The Lockyer Valley, west of Brisbane, contains over 100 natural wetlands many of which provide significant habitat for waterbirds. In recognition of these wetlands and their significant values, the Lockyer Valley Regional Council (LVRC) in partnership with Healthy Waterways, Land for Wildlife and the Wetland Awareness Group organised a Wetland Awareness and Bird Identification Bus Tour which visited some of the many beautiful wetlands of the Lockyer Valley.
In late March, Redleaf Environmental wetland ecologists Dr Darren Fielder and Mr Michael Wood were privileged to be invited to speak to the community members on the bus tour. The tour took approximately 30 members of the Wetland Awareness Group, Friends of Lake Apex, LVRC and Land for Wildlife around to several wetlands near Gatton.
The bus tour provided an excellent stage for Dr Darren Fielder and Michael Wood to share their expertise with interested persons from the Gatton community, and to promote awareness and foster appreciation of wetlands. The tour also aimed to further encourage everyone in the participation of wetland conservation measures into the future.
The Lockyer Valley region and its wetlands had received welcome rain in the days leading up to the bus tour. This meant that the physical nature of these wetlands had changed significantly from only a week before when many of the region’s wetlands were rapidly drying out. Another storm front had moved into the region the night prior to the tour making for a wet morning out for those involved.

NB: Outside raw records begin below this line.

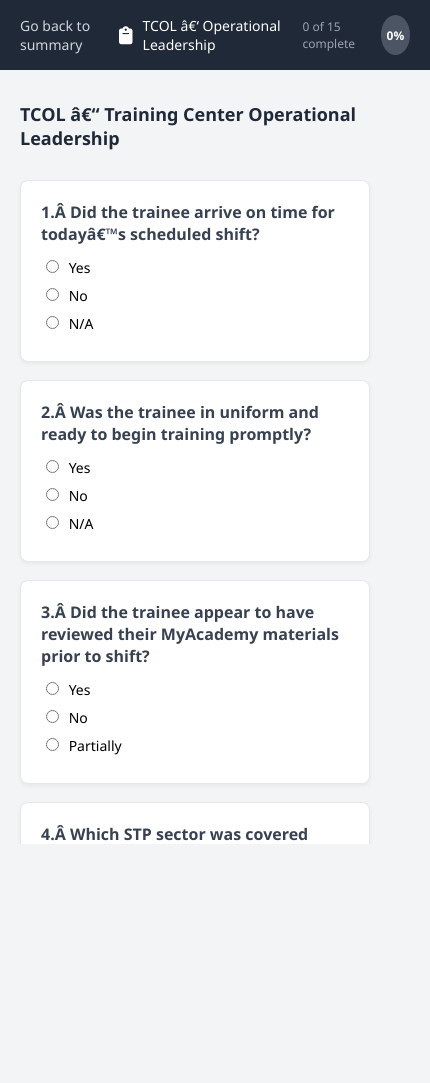
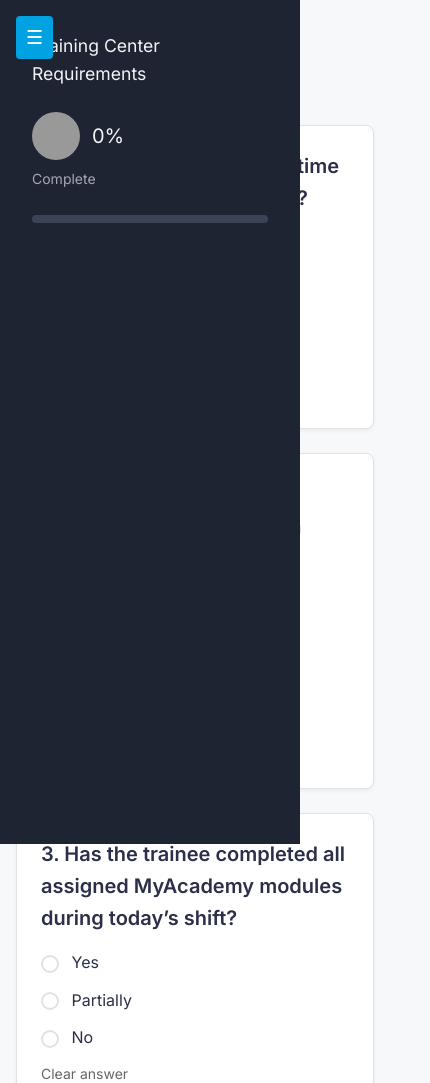
Before and after one commit to pavikris2204/tcol-feedback, a plain HTML site: page index.html in a window 390 px wide. Shown: the top 1083 px of the page, 430 px wide, since content can reach past the window. Before the commit the page ends 844 px from the top, so only its background shows below. Drawn offline with Linux system fonts and the light colour scheme.

Commit message:
Update index.html

```diff
--- a/index.html
+++ b/index.html
@@ -1,268 +1,189 @@
 <!DOCTYPE html>
 <html lang="en">
 <head>
-  <meta charset="UTF‑8" />
-  <meta name="viewport" content="width=device-width, initial-scale=1.0"/>
-  <title>TCOL Feedback Snapshot</title>
-  <link rel="stylesheet"
-        href="https://cdnjs.cloudflare.com/ajax/libs/font-awesome/6.4.0/css/all.min.css"/>
+<meta charset="UTF-8" />
+<meta name="viewport" content="width=device-width,initial-scale=1" />
+<title>TCOL Feedback – Complete</title>
 <style>
-    body {
-      margin: 0;
-      font-family: 'Segoe UI', sans-serif;
-      background-color: #f3f4f6;
-      display: flex;
-      height: 100vh;
-      flex-direction: row;
+@import url('https://fonts.googleapis.com/css2?family=Inter:wght@400;600&display=swap');
+:root {
+  --navy:#1f2433;--accent:#00a2e1;--text:#2b2f49;
+  --light:#f7f8fa;--border:#e0e2e6;--card:#ffffff;
 }
-    .sidebar {
-      width: 260px;
-      background-color: #1f2937;
-      color: #d1d5db;
-      display: flex;
-      flex-direction: column;
-      padding: 20px;
-    }
-    .sidebar .title {
-      font-size: 16px;
-      margin-bottom: 30px;
-    }
-    .notepad-header {
-      color: white;
-      font-size: 16px;
-      display: flex;
-      align-items: center;
-      margin-bottom: 8px;
-    }
-    .notepad-header i {
-      margin-right: 10px;
-      font-size: 18px;
-    }
-    .completion-status {
-      color: #9ca3af;
-      font-size: 13px;
-      margin-bottom: 16px;
-    }
-    .progress-circle {
-      width: 55px;
-      height: 55px;
-      border-radius: 50%;
-      background: conic-gradient(#3b82f6 0%, #4b5563 0%);
-      display: flex;
-      align-items: center;
-      justify-content: center;
-      font-weight: bold;
-      color: white;
-      margin-bottom: 20px;
-    }
-    .nav-item {
-      padding: 10px;
-      margin-bottom: 6px;
-      border-radius: 4px;
-      cursor: pointer;
-      color: white;
-    }
-    .nav-item.active {
-      background-color: #3b82f6;
-    }
-    .main {
-      flex: 1;
-      padding: 30px 40px;
-      overflow-y: auto;
-    }
-    h1 {
-      margin-bottom: 30px;
-      font-size: 22px;
-      color: #1f2937;
-    }
-    .card {
-      background: #fff;
-      border: 1px solid #e5e7eb;
-      border-radius: 8px;
-      padding: 20px;
-      margin: 18px 0;
-      box-shadow: 0 2px 4px rgba(0,0,0,0.05);
-    }
-    .question-header {
-      font-size: 17px;
-      font-weight: bold;
-      color: #374151;
-      margin-bottom: 12px;
-    }
-    .options label {
-      display: inline-block;
-      margin-right: 20px;
-      font-size: 14px;
-      font-weight: 500;
-      cursor: pointer;
-    }
-    .options input[type="radio"],
-    .options input[type="checkbox"] {
-      margin-right: 6px;
-    }
-    select, textarea {
-      width: 100%;
-      font-size: 14px;
-      padding: 8px;
-      border: 1px solid #d1d5db;
-      border-radius: 4px;
-    }
-    textarea {
-      resize: vertical;
-      height: 60px;
-    }
-
-    /* Responsive Styling */
-    @media (max-width: 768px) {
-      body {
-        flex-direction: column;
-      }
-      .sidebar {
-        width: 100%;
-        flex-direction: row;
-        align-items: center;
-        justify-content: space-between;
-        padding: 15px 20px;
-        position: sticky;
-        top: 0;
-        z-index: 10;
-      }
-      .sidebar .title {
-        font-size: 14px;
-        margin-bottom: 0;
-      }
-      .notepad-header {
-        font-size: 14px;
-        margin-bottom: 0;
-      }
-      .completion-status {
-        font-size: 12px;
-        margin: 0 10px;
-      }
-      .progress-circle {
-        width: 40px;
-        height: 40px;
-        font-size: 12px;
-        margin: 0;
-      }
-      .nav-item {
-        display: none;
-      }
-      .main {
-        padding: 20px;
-      }
-      h1 {
-        font-size: 18px;
-      }
-      .question-header {
-        font-size: 16px;
-      }
-      .options label {
-        display: block;
-        margin: 8px 0;
-      }
-      select, textarea {
-        font-size: 15px;
-      }
+*{box-sizing:border-box;margin:0;padding:0;}
+html{font-family:'Inter','Segoe UI',sans-serif;font-size:16px;color:var(--text);line-height:1.6;}
+body{display:flex;min-height:100vh;background:var(--light);}
+.sidebar{width:300px;background:var(--navy);color:#c0c4d1;padding:32px;flex-shrink:0;}
+.sidebar.hidden{transform:translateX(-100%);}
+.sidebar .title{font-size:1.1rem;color:#f3f4f6;margin-bottom:24px;}
+.sidebar .label{font-size:1rem;color:#f3f4f6;margin-bottom:8px;}
+.sidebar .progress-group{display:flex;align-items:center;gap:12px;margin-bottom:8px;}
+.sidebar .progress-circle{width:48px;height:48px;border-radius:50%;display:flex;align-items:center;justify-content:center;color:#fff;font-size:1.1rem;font-weight:600;background:#999;}
+.sidebar .progress-text{font-size:1.25rem;color:#f3f4f6;}
+.sidebar .complete-text{font-size:.875rem;color:#a4a8b4;margin-top:4px;margin-bottom:24px;}
+.sidebar .bar-container{height:8px;background:#3b4455;border-radius:4px;overflow:hidden;margin-bottom:24px;}
+.sidebar .bar-fill{height:100%;background:var(--accent);width:0%;}
+.container{flex:1;padding:32px;max-width:none;}
+h1{font-size:1.5rem;font-weight:600;margin-bottom:32px;}
+.card{background:var(--card);border:1px solid var(--border);padding:24px;margin-bottom:24px;border-radius:8px;box-shadow:0 2px 4px rgba(0,0,0,0.05);}
+.question-header{font-size:1.25rem;font-weight:600;margin-bottom:16px;}
+.options label{display:block;margin-bottom:12px;font-size:1rem;cursor:pointer;}
+.options input{appearance:none;width:18px;height:18px;border:2px solid var(--border);margin-right:8px;vertical-align:middle;}
+.options input[type="radio"]{border-radius:50%;}
+.options input[type="checkbox"]{border-radius:4px;}
+.options input:checked{background:var(--accent);border-color:var(--accent);}
+.options input:focus-visible{outline:2px solid var(--accent);outline-offset:2px;}
+textarea, input[type="text"]{width:100%;padding:10px;font-size:1rem;border:1px solid var(--border);border-radius:6px;resize:vertical;min-height:80px;margin-top:8px;}
+.clear-link{font-size:.875rem;color:#666;margin-top:8px;cursor:pointer;}
+.clear-link:hover{color:var(--accent);}
+.icon-bar{display:flex;gap:12px;margin-top:16px;}
+.icon-bar button{background:none;border:none;font-size:1.2rem;color:var(--text);cursor:pointer;}
+.icon-bar button:hover{color:var(--accent);}
+.icon-bar input[type="file"]{display:none;}
+.modal-backdrop{display:none;position:fixed;inset:0;background:rgba(0,0,0,0.3);align-items:center;justify-content:center;z-index:10;}
+.modal-backdrop.active{display:flex;}
+.modal{background:#fff;padding:24px;border-radius:8px;width:90%;max-width:400px;}
+.modal textarea{width:100%;min-height:100px;padding:8px;border:1px solid var(--border);border-radius:4px;}
+.modal button{margin-top:16px;padding:8px 16px;background:var(--accent);color:#fff;border:none;border-radius:4px;cursor:pointer;}
+.hamburger{display:none;position:fixed;top:16px;left:16px;background:var(--accent);color:#fff;padding:10px;font-size:1.2rem;border:none;border-radius:4px;z-index:20;cursor:pointer;}
+@media(max-width:768px){
+  body{flex-direction:column;}
+  .hamburger{display:block;}
+  .sidebar{position:fixed;top:0;bottom:0;z-index:15;}
+  .container{padding:16px;}
 }
 </style>
 </head>
 <body>
 
+<button class="hamburger">☰</button>
 <div class="sidebar">
-  <div class="title">Go back to summary</div>
-  <div class="notepad-header"><i class="fas fa-clipboard"></i>TCOL ‑ Operational Leadership</div>
-  <div class="completion-status">0 of 15 complete</div>
-  <div class="progress-circle">0%</div>
-  <div class="nav-item active">Training Center Requirements</div>
+  <div class="title">Training Center Requirements</div>
+  <div class="progress-group">
+    <div class="progress-circle" id="circle"></div>
+    <div class="progress-text" id="percent">0%</div>
+  </div>
+  <div class="complete-text">Complete</div>
+  <div class="bar-container"><div class="bar-fill" id="bar"></div></div>
 </div>
 
-<div class="main">
-  <h1>TCOL – Training Center Operational Leadership</h1>
-  <div id="questions-container"></div>
+<div class="container">
+  <h1>TCOL – Training Center Feedback Form</h1>
+  <div id="q-container"></div>
+</div>
+
+<div class="modal-backdrop" id="modal">
+  <div class="modal">
+    <label for="comment-input">Add comment:</label>
+    <textarea id="comment-input"></textarea>
+    <button id="save-comment">Save</button>
+    <button id="cancel-comment" style="margin-left:8px; background:#ccc;">Cancel</button>
+  </div>
 </div>
 
 <script>
+let currentCard = null;
 const questions = [
-    "Did the trainee arrive on time for today’s scheduled shift?",
-    "Was the trainee in uniform and ready to begin training promptly?",
-    "Did the trainee appear to have reviewed their MyAcademy materials prior to shift?",
-    "Which STP sector was covered today?",
-    "How engaged was the trainee in today’s training?",
-    "Did the trainee complete the assigned STP tasks for the day?",
-    "Did you observe any safety or SOP concerns during training?",
-    "Was the trainee respectful and receptive to coaching?",
-    "Was follow‑up or redirection required during the shift?",
-    "Would you recommend this trainee for store placement as of now?",
-    "Has the trainee completed all MyAcademy modules assigned up to this date?",
-    "Has the 6‑week or 12‑week check‑in been discussed or scheduled?",
-    "Key strengths observed today:",
-    "Areas for improvement or continued coaching:",
-    "Do you recommend a call or touch‑base with the Store Manager?"
+  { text:"Did the trainee arrive on time for today’s scheduled shift?", type:"radio", choices:["Yes","Not Complete","Not Applicable"] },
+  { text:"Was the trainee in full uniform and ready to begin training promptly?", type:"radio", choices:["Yes","Not Complete","Not Applicable"] },
+  { text:"Has the trainee completed all assigned MyAcademy modules during today’s shift?", type:"radio", choices:["Yes","Partially","No"] },
+  { text:"Which STP sector(s) were covered today?", type:"checkbox", choices:["Receiving & Backroom","Produce","Meat","Freezer","Dairy","Dry Goods","Cashiering","Front End","Store Walk","Other"] },
+  { text:"Were all hands-on STP activities for today’s sector(s) completed in full?", type:"radio", choices:["Yes – Fully covered","Partially","No – Did not complete expected coverage"] },
+  { text:"How engaged was the trainee during today’s shift?", type:"radio", choices:["Fully engaged","Occasionally disengaged","Frequently disengaged"] },
+  { text:"Did you observe any safety or SOP violations during training?", type:"radio", choices:["No concerns","Minor concerns","Major concerns"] },
+  { text:"Was the trainee respectful and receptive to feedback/coaching?", type:"radio", choices:["Yes","Occasionally resistant","Frequently resistant"] },
+  { text:"Was additional redirection or behavioral follow-up needed today?", type:"radio", choices:["No","Yes – Minor redirection","Yes – Significant follow-up"] },
+  { text:"Has the trainee demonstrated independence in basic STP responsibilities?", type:"radio", choices:["Yes","In Progress","Not yet ready"] },
+  { text:"Are there any ongoing performance concerns to flag for the Store Manager?", type:"radio", choices:["No","Yes – Recommend follow-up"] },
+  { text:"Do you recommend a follow-up conversation with the Store Manager?", type:"radio", choices:["No","Yes – Suggest touch base"] },
+  { text:"Key strengths observed today:", type:"textarea" },
+  { text:"Areas for improvement or continued coaching:", type:"textarea" },
+  { text:"Any barriers observed that may hinder trainee development?", type:"checkbox", choices:["None","Time constraints","Trainee attitude","Language barriers","Other"] }
 ];
+const container = document.getElementById("q-container");
 
-  const container = document.getElementById('questions-container');
+// Build questionnaire
+questions.forEach((q,i) => {
+  const card = document.createElement("div"); card.className="card";
+  const header = document.createElement("div"); header.className="question-header";
+  header.textContent = `${i+1}. ${q.text}`; card.appendChild(header);
 
-  questions.forEach((text, idx) => {
-    const num = idx + 1;
-    const card = document.createElement('div');
-    card.className = 'card';
-    card.innerHTML = `<div class="question-header">${num}. ${text}</div><div class="options"></div>`;
-    const opts = card.querySelector('.options');
-    let inputs = [];
+  const opts = document.createElement("div"); opts.className="options";
+  if(q.type === "textarea") {
+    opts.innerHTML = `<textarea name="q${i}" placeholder="Short answer…"></textarea>`;
+  } else {
+    q.choices.forEach(choice => opts.innerHTML += `<label><input type="${q.type}" name="q${i}" value="${choice}"> ${choice}</label>`);
+    if(q.choices.includes("Other")) opts.innerHTML += `<input type="text" name="q${i}_other" placeholder="If Other, specify…" />`;
+  }
+  card.appendChild(opts);
 
-    if (text.includes('Which STP')) {
-      opts.innerHTML = `
-        <select name="q${num}">
-          <option disabled selected>Select one…</option>
-          <option>Stocking</option><option>Cashiering</option><option>Sales Floor</option><option>Front End</option>
-        </select>`;
-      inputs = [opts.querySelector('select')];
-    } else if (text.endsWith(':') || text.includes('strengths') || text.includes('improvement')) {
-      opts.innerHTML = `<textarea name="q${num}" placeholder="Short answer…"></textarea>`;
-      inputs = [opts.querySelector('textarea')];
-    } else if (text.includes('Do you recommend')) {
-      opts.innerHTML = `
-        <label><input type="radio" name="q${num}" value="Yes"> Yes</label>
-        <label><input type="radio" name="q${num}" value="No"> No</label>`;
-      inputs = Array.from(opts.querySelectorAll('input'));
-    } else {
-      const choices = (text.includes('MyAcademy') || text.includes('follow-up')) ?
-        ['Yes','No','Partially'] : (text.includes('engaged') ?
-        ['Fully engaged','Occasionally disengaged','Frequently disengaged'] :
-        ['Yes','No','N/A']);
-      opts.innerHTML = choices.map(c =>
-        `<label><input type="radio" name="q${num}" value="${c}"> ${c}</label>`).join('');
-      inputs = Array.from(opts.querySelectorAll('input'));
+  const clearLink = document.createElement("div");
+  clearLink.className = "clear-link";
+  clearLink.textContent = "Clear answer";
+  clearLink.onclick = () => {
+    card.querySelectorAll("input, textarea").forEach(el => {
+      if(el.type==="radio"||el.type==="checkbox") el.checked=false;
+      else if(el.tagName==="TEXTAREA"||el.type==="text") el.value="";
+    });
+    updateProgress();
+  };
+  card.appendChild(clearLink);
+
+  const iconBar = document.createElement("div"); iconBar.className="icon-bar";
+
+  const commentBtn = document.createElement("button"); commentBtn.textContent="💬";
+  commentBtn.onclick = () => {
+    currentCard = card;
+    document.getElementById("comment-input").value = card.dataset.comment||"";
+    document.getElementById("modal").classList.add("active");
+  };
+  iconBar.appendChild(commentBtn);
+
+  const attachBtn = document.createElement("button"); attachBtn.textContent="📎";
+  const fileInput = document.createElement("input");
+  fileInput.type = "file";
+  fileInput.onchange = () => {
+    if(fileInput.files.length) {
+      card.dataset.attachment = fileInput.files[0].name;
     }
+  };
+  attachBtn.onclick = () => fileInput.click();
+  iconBar.appendChild(attachBtn);
+  iconBar.appendChild(fileInput);
 
+  card.appendChild(iconBar);
   container.appendChild(card);
-    inputs.forEach(input => {
-      input.addEventListener('change', updateProgress);
+  card.querySelectorAll("input, textarea").forEach(el => el.addEventListener("change", updateProgress));
 });
-  });
+
+document.getElementById("save-comment").onclick = () => {
+  currentCard.dataset.comment = document.getElementById("comment-input").value.trim();
+  document.getElementById("modal").classList.remove("active");
+};
+document.getElementById("cancel-comment").onclick = () => {
+  document.getElementById("modal").classList.remove("active");
+};
 
 function updateProgress() {
   const total = questions.length;
   let done = 0;
-    questions.forEach((_, idx) => {
-      const el = document.querySelector(`[name="q${idx+1}"]`);
-      if (!el) return;
-      if (el.type === 'select-one') {
-        if (el.value !== '') done++;
-      } else if (el.tagName === 'TEXTAREA') {
-        if (el.value.trim().length > 0) done++;
+  questions.forEach((q,i) => {
+    const els = [...document.getElementsByName(`q${i}`)];
+    if(q.type === "textarea") {
+      if(els[0]?.value.trim()) done++;
     } else {
-        if (document.querySelector(`[name="q${idx+1}"]:checked`)) done++;
+      if(els.some(x => x.checked)) done++;
     }
   });
-    const percent = Math.round((done / total) * 100);
-    document.querySelector('.completion-status').textContent = `${done} of ${total} complete`;
-    document.querySelector('.progress-circle').textContent = `${percent}%`;
-    document.querySelector('.progress-circle').style.background =
-      `conic-gradient(#3b82f6 0% ${percent}%, #4b5563 ${percent}% 100%)`;
+  const pct = Math.round(done / total * 100);
+  document.getElementById("circle").style.background = `conic-gradient(var(--accent) 0% ${pct}%, #999 ${pct}% 100%)`;
+  document.getElementById("percent").textContent = pct + "%";
+  document.getElementById("bar").style.width = pct + "%";
 }
+
+document.querySelector(".hamburger").onclick = () => {
+  document.querySelector(".sidebar").classList.toggle("hidden");
+};
 </script>
-
 </body>
 </html>
```
Lines whose indentation alone changed are shown as unchanged.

The bus tour visited Lowes Road Lagoon at Placid Hills, Karasch’s Lagoon near Gatton, the water reservoir of Lake Clarendon, and a privately owned wetland along Millers Road off the Gatton-Esk Road.
As part of the educational experience, RedLeaf wetland ecologists provided a description of each wetland and its associated flora and fauna outlining the ecological and biological processes that promote biodiversity and the importance of wetland conservation as a whole. From Mr Wood’s extensive knowledge of waterbirds he was able to give everyone descriptions of the waterbird diversity including the expected range of species and their preferences within the aquatic habitats.
Notable historical records of bird species recorded in the Lockyer Valley were also discussed including the significance of a wetlands’ position within the broader landscape for biodiversity conservation. Many of the remaining natural wetlands in the Lockyer Valley are subject to disturbances including declining water quality, increasing siltation, removal of riparian vegetation and loss of aquatic habitats. These impacts and others can affect the heath of a wetland and its biodiversity.
Despite the rain on the day, everyone was able to have a look at waterbirds present at the wetlands which were a good representative of what might be expected to be found in the Lockyer Valley. Everyone on the tour seemed to thoroughly enjoy themselves. At RedLeaf Environmental we are proud to support community events like this wetlands bus tour. The buzz shown by the participants made it very satisfying. What a great day!
Thanks to Kaori van Baalen from the LVRC for organising this special community event.